*What the exercise asks*:
From the entries below, copy out all lines holding "else".

*Records for processing*:
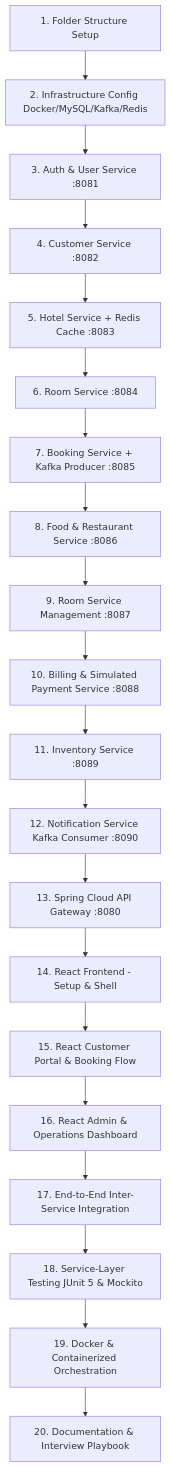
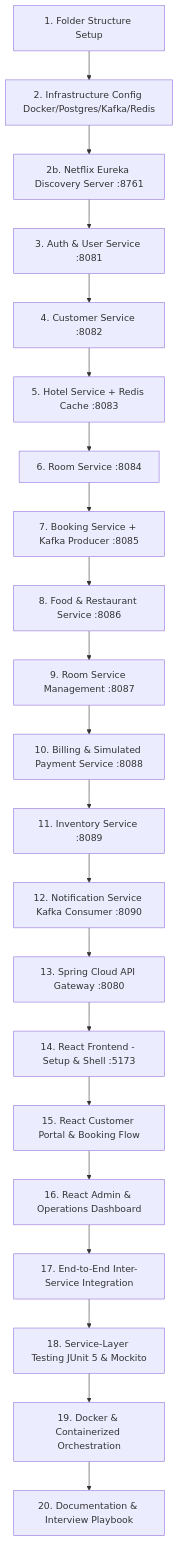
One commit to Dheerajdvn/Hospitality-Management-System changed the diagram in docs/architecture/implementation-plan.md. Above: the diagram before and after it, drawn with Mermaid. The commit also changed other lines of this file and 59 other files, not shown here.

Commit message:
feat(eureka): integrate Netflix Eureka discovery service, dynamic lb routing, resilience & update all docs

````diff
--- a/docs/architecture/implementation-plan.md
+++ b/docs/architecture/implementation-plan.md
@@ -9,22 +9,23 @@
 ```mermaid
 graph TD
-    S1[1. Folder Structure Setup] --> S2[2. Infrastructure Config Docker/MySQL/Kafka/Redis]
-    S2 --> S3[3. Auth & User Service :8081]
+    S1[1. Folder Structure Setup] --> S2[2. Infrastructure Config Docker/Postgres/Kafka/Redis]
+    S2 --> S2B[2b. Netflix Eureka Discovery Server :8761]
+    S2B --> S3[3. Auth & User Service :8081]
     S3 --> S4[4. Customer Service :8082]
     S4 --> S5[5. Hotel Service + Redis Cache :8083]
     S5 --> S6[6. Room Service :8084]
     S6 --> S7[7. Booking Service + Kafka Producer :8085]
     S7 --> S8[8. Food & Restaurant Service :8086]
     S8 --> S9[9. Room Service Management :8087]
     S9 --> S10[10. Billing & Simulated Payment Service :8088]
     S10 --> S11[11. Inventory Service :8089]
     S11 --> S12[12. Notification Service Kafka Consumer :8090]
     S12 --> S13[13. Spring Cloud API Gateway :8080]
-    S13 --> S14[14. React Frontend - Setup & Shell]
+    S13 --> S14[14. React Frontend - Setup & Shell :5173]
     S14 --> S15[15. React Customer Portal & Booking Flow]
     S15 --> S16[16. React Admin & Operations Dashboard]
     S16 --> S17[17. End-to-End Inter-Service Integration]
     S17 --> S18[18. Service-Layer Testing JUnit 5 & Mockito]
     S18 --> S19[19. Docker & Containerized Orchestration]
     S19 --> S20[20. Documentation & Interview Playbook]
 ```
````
* * *
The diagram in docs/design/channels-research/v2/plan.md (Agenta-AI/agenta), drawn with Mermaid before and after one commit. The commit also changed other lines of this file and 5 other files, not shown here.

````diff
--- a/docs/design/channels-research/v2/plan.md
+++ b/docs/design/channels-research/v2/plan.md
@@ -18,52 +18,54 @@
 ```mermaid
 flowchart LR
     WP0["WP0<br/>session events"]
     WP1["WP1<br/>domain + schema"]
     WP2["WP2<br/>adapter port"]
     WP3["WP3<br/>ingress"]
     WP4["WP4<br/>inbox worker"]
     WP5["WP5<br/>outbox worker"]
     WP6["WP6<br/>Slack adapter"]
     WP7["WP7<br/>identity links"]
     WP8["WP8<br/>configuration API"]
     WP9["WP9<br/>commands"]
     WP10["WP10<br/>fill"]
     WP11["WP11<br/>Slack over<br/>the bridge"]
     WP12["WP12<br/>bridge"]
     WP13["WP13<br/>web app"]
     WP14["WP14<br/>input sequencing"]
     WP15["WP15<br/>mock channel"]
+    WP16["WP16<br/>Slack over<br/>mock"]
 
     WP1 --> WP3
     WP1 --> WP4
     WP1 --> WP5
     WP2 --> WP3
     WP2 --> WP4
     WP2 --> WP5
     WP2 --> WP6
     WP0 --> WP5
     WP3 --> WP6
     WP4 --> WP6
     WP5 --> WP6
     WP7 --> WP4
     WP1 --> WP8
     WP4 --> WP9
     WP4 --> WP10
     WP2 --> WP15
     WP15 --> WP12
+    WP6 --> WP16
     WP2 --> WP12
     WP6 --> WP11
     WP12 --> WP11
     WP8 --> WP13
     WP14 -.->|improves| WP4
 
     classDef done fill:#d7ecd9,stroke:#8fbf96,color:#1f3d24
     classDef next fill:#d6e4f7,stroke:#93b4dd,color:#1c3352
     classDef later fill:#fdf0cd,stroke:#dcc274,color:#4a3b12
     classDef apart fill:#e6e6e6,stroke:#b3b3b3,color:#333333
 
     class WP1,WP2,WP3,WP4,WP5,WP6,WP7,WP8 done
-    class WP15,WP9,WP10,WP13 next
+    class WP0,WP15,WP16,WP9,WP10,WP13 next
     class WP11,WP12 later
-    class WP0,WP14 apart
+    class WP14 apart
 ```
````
* * *
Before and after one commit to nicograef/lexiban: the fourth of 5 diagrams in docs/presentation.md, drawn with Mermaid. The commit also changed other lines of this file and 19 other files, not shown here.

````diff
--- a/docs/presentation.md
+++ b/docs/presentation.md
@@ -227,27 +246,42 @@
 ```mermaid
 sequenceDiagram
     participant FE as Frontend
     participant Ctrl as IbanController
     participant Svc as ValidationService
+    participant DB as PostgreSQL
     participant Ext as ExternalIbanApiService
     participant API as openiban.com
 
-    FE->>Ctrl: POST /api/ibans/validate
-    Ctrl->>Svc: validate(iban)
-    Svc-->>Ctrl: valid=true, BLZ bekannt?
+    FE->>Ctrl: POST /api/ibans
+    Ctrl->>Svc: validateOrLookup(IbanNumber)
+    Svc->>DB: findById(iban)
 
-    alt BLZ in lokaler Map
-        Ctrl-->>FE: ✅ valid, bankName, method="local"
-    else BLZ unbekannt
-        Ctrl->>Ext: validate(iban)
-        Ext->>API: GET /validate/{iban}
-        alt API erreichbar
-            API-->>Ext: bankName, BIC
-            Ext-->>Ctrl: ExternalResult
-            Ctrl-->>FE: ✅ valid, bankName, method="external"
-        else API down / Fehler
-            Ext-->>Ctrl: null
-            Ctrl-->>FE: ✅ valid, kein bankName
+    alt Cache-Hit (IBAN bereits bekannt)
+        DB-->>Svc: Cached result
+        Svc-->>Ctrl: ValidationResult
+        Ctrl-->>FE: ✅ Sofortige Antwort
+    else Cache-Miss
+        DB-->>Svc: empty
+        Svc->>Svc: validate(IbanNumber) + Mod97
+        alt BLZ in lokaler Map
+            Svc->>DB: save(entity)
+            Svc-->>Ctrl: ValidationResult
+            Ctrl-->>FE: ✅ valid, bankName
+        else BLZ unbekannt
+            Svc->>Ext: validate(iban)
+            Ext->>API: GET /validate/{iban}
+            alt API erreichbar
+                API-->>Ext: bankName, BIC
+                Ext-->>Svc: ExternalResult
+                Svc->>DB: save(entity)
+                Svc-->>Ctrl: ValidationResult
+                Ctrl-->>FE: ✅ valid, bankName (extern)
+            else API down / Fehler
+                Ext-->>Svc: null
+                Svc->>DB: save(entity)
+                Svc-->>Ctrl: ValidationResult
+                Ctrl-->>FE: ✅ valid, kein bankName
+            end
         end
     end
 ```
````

*Task solution*:
-    else BLZ unbekannt
-        else API down / Fehler
+    else Cache-Miss
+        else BLZ unbekannt
+            else API down / Fehler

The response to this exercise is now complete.